**Work instruction**.
For this exercise, return only the lines in the records below from the one holding "-![Graph with data" through the one holding "# word doesn't", including both, exactly as they appear and without pictures.

[Change listing data]
########

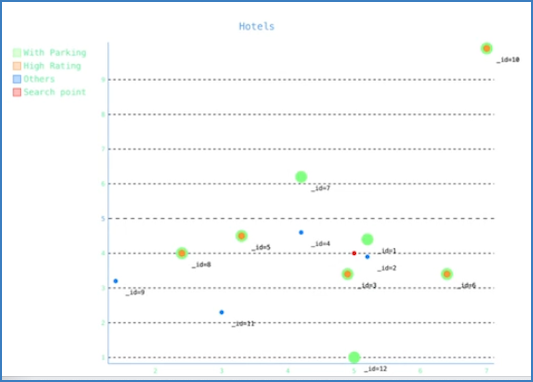
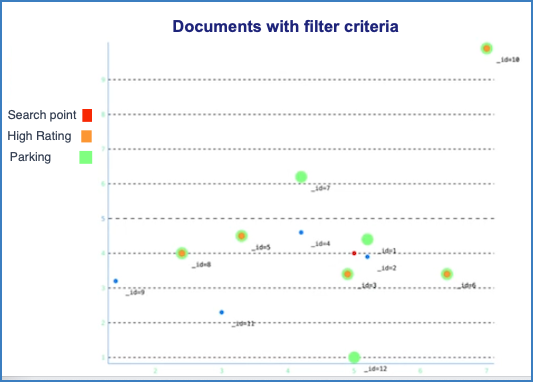
add graph of filtered doc set

diff --git a/_search-plugins/knn/filter-search-knn.md b/_search-plugins/knn/filter-search-knn.md
@@ -41,11 +41,11 @@ The workflow to search with a filter includes three steps:
 
 We use a range query to specify the hotels' feedback ratings, and a term query to require that parking is available. The criteria is processed with Boolean clauses to indicate whether or not the document contains the criteria.
 
-Consider an example search data set that contains 12 documents and an x-y coordinate point (4, 5) to represent the reference point to find nearest neighbor points.
+Consider a data set that contains 12 documents, a search reference point, and documents that meet two filter criteria.
 
-![Graph with data set and reference point]({{site.url}}{{site.baseurl}}/images/knn-two-filters.png)
+![Graph of documents with filter criteria]({{site.url}}{{site.baseurl}}/images/knn-two-filters.png)
 
-***Figure 1: Data set with filtered documents and a reference point***
+***Figure 1: Graph of documents that meet filter criteria***
 
 ### Step 1: Create a new index
 
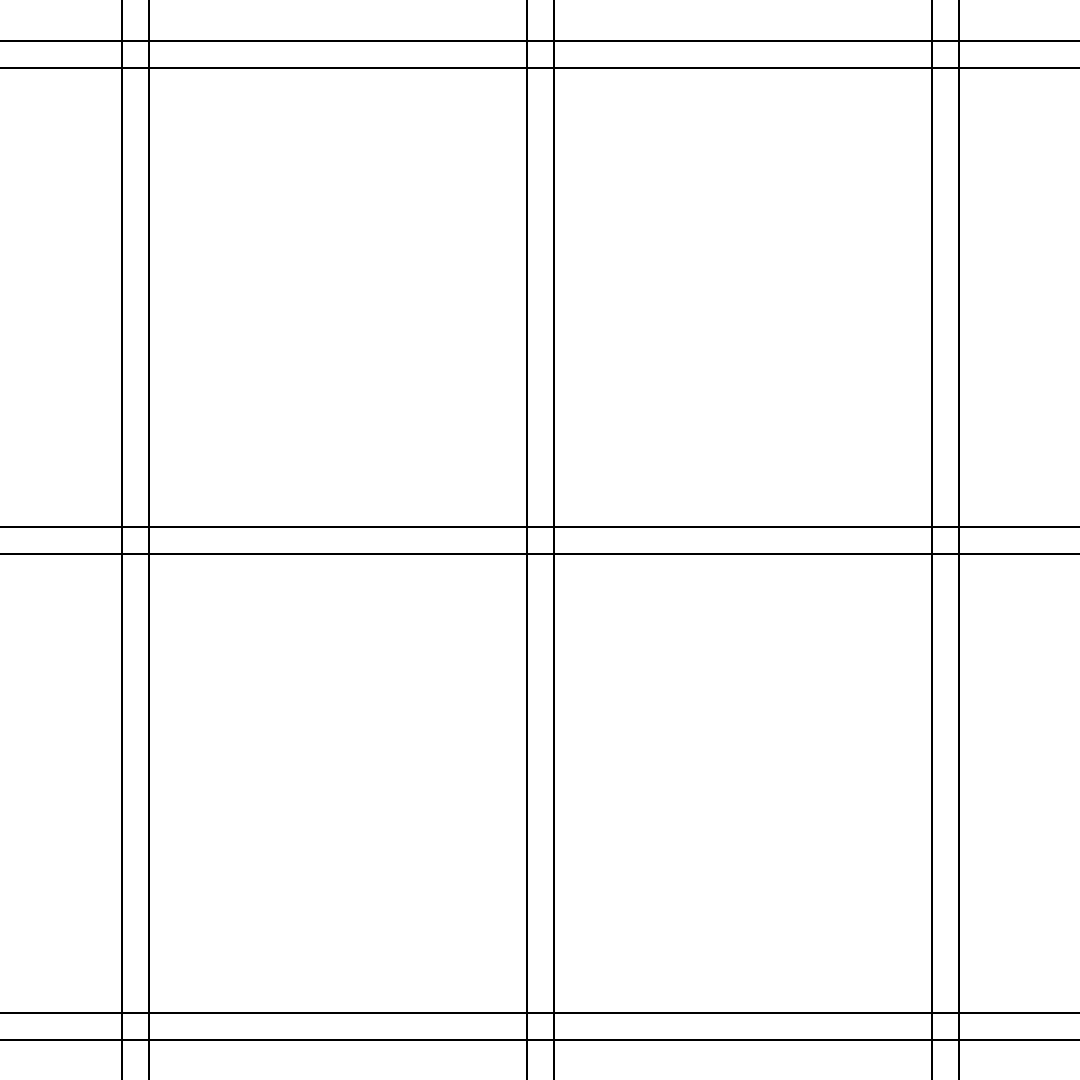
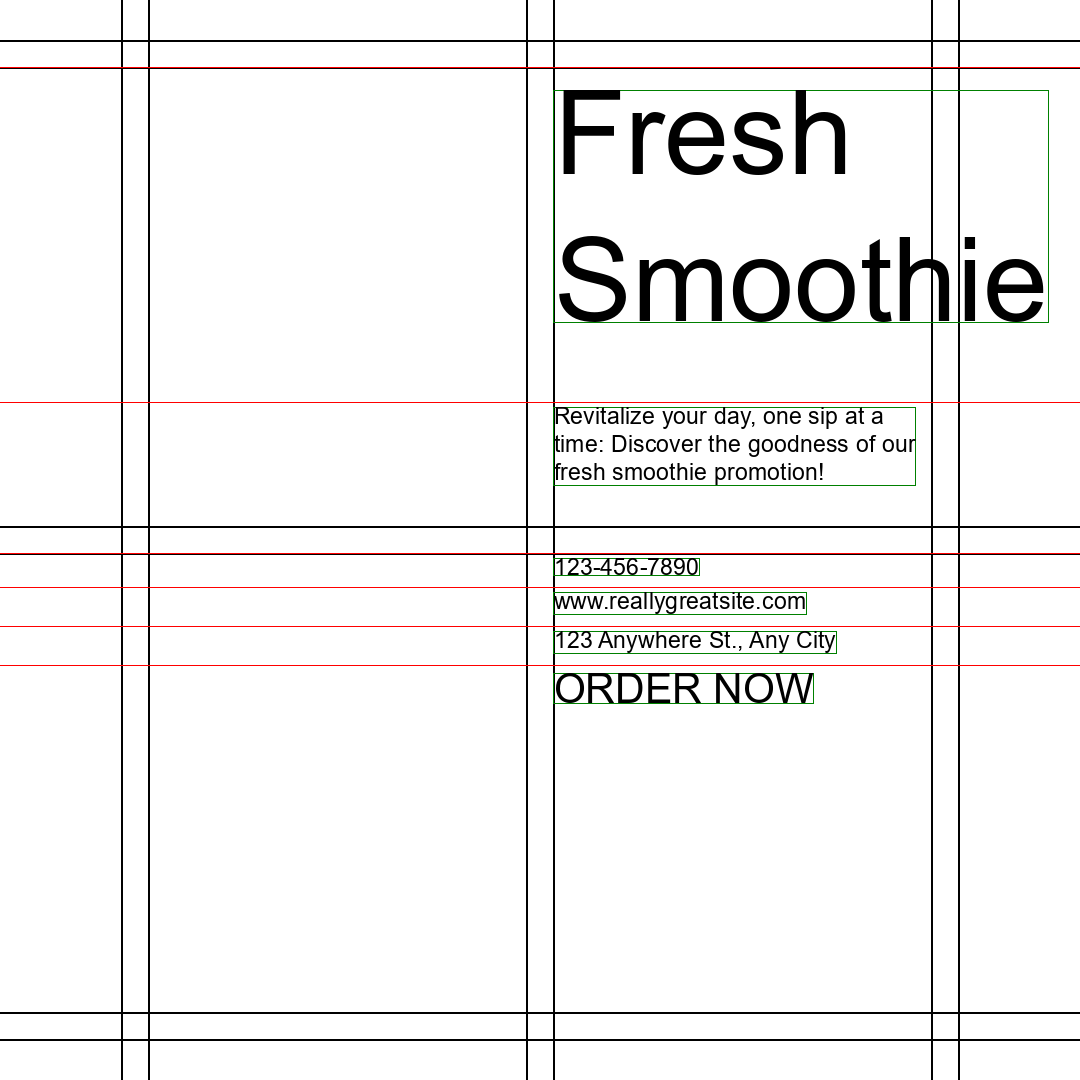
grid system partially working

diff --git a/step4.py b/step4.py
@@ -86,7 +86,8 @@ class TextWrapper(object):
                     buf.append(word)
                 else:
                     # word doesn't fit in line
-                    wrapped_lines.append(' '.join(buf))
+                    if (len(buf) > 0):
+                        wrapped_lines.append(' '.join(buf))
                     buf = [word]
                     buf_width = word_width
 
@@ -103,24 +104,24 @@ def update_font_factor(font, text, priority, canvas_width, canvas_height):
     max_size = canvas_width * prominence_ranges[priority-1]
     min_size = canvas_width * prominence_ranges[priority]
     while min_size < max_size:
-        print("font_size: ", font_size, " | max_size: ", max_size, " | min_size: ", min_size)
+        # print("font_size: ", font_size, " | max_size: ", max_size, " | min_size: ", min_size)
         font = font.font_variant(size=font_size)
         temp_image = Image.new('RGB', (int(max_size), int(canvas_height)), color='white')
         temp_draw = ImageDraw.Draw(temp_image)
         text_width = temp_draw.textlength(text, font=font)
-        print("text_width: ", text_width)
+        # print("text_width: ", text_width)
         if text_width >= max_size:
-            print ("condition 1")
+            # print ("condition 1")
             font_size = font_size * 0.8
         elif text_width <= min_size:
-            print ("condition 2")
+            # print ("condition 2")
             font_size = font_size * 1.25
         else:
             font_factor = font_size/font_sizes[priority-1]
-            print ("condition 3 ", font_factor)
+            # print ("condition 3 ", font_factor)
             return font_size
         
-def draw(width, height, font, grid:Grid):
+def draw(width, height, font, grid:Grid, groups):
     rows = grid.rows
     cols = grid.cols
     half_gutter_spacing = grid.gutter_margin/2
@@ -135,6 +136,36 @@ def draw(width, height, font, grid:Grid):
     for i in range(0, cols+1):
         draw.line((grid.horizontal_padding + i * col_spacing - half_gutter_spacing, 0, grid.horizontal_padding + i * col_spacing - half_gutter_spacing, height), fill="black", width=2)
         draw.line((grid.horizontal_padding + i * col_spacing + half_gutter_spacing, 0, grid.horizontal_padding + i * col_spacing + half_gutter_spacing, height), fill="black", width=2)
+
+    for group in groups:
+        elements = group['elements']
+        for el in elements:
+            update_font_factor(
+                font=font,
+                text=el['description'],
+                priority=el['prominence'],
+                canvas_height=height,
+                canvas_width=width)
+            
+    for group in groups:
+        elements = group['elements']
+        col = group['col']
+        row = group['row']
+        y = grid.vertical_padding + row * row_spacing + half_gutter_spacing
+        for i in range(len(elements)):
+            text = elements[i]['description']
+            text_position = (grid.horizontal_padding + col * col_spacing + half_gutter_spacing, y)
+            draw.line((0,y,width,y),fill="red", width=1)
+            priority = elements[i]['prominence']
+            ft = font.font_variant(size=font_sizes[priority-1] * font_factor)
+            # to test multiline support remove the comment in the following line 
+            # max_width = prominence_ranges[priority-1] * width # * 0.8
+            wrapper = TextWrapper(text, ft, col_spacing - 2 * half_gutter_spacing)
+            wrapped_text = wrapper.wrapped_text()
+            xy0, xy1, xy2, xy3 = draw.multiline_textbbox (text_position, wrapped_text, spacing=line_spacing[priority-1], font=ft)
+            draw.rectangle((xy0, xy1, xy2, xy3), outline='green')
+            draw.multiline_text(text_position, wrapped_text, spacing=line_spacing[priority-1], fill="black", font=ft)
+            y = xy3 + 2 * line_spacing[priority-1]
 
     # cols = [0,0,0,1,1,1,2,2,2]
     # rows = [0,1,2,0,1,2,0,1,2]
@@ -171,17 +202,11 @@ if __name__ == "__main__":
             cols=step4_input['grid']['cols'],
             rows=step4_input['grid']['rows']
         )
-        # for el in step4_input['elements']:
-        #     update_font_factor(
-        #         font=font,
-        #         text=el['description'],
-        #         priority=el['prominence'],
-        #         canvas_height=step4_input['height'],
-        #         canvas_width=step4_input['width'])
         img = draw(
             height=step4_input['height'],
             width=step4_input['width'],
             font=font,
-            grid=grid)
+            grid=grid,
+            groups=step4_input['groups'])
         img.save(join(config['STEP4_OUTPUT_FOLDER'],f"{file}.png"))
         i = i + 1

########

**Solution to the exercise**.
-![Graph with data set and reference point]({{site.url}}{{site.baseurl}}/images/knn-two-filters.png)
+![Graph of documents with filter criteria]({{site.url}}{{site.baseurl}}/images/knn-two-filters.png)
 
-***Figure 1: Data set with filtered documents and a reference point***
+***Figure 1: Graph of documents that meet filter criteria***
 
 ### Step 1: Create a new index
 
grid system partially working

diff --git a/step4.py b/step4.py
@@ -86,7 +86,8 @@ class TextWrapper(object):
                     buf.append(word)
                 else:
                     # word doesn't fit in line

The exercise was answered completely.